- [Exercise directions] Please return every line of the records that contains the word "className".

━━ Supplied material

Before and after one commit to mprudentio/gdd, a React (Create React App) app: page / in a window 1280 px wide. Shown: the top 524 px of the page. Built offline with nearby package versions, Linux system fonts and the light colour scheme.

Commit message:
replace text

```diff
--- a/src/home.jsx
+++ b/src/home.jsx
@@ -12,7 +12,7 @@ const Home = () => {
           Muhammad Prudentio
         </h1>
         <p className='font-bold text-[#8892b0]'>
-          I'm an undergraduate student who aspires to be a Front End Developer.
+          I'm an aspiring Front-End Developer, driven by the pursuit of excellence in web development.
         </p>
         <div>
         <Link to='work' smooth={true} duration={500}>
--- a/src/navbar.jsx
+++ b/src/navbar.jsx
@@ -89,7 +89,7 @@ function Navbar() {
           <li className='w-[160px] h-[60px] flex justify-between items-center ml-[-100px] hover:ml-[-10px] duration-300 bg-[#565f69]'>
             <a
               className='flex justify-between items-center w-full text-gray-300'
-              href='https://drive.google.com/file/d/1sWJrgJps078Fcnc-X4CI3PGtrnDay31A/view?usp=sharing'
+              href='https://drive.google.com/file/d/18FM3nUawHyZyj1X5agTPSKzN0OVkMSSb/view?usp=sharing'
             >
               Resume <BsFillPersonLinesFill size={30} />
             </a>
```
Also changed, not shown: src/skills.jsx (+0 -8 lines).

━━━━

- [Solution to this problem]
         <p className='font-bold text-[#8892b0]'>
           <li className='w-[160px] h-[60px] flex justify-between items-center ml-[-100px] hover:ml-[-10px] duration-300 bg-[#565f69]'>
               className='flex justify-between items-center w-full text-gray-300'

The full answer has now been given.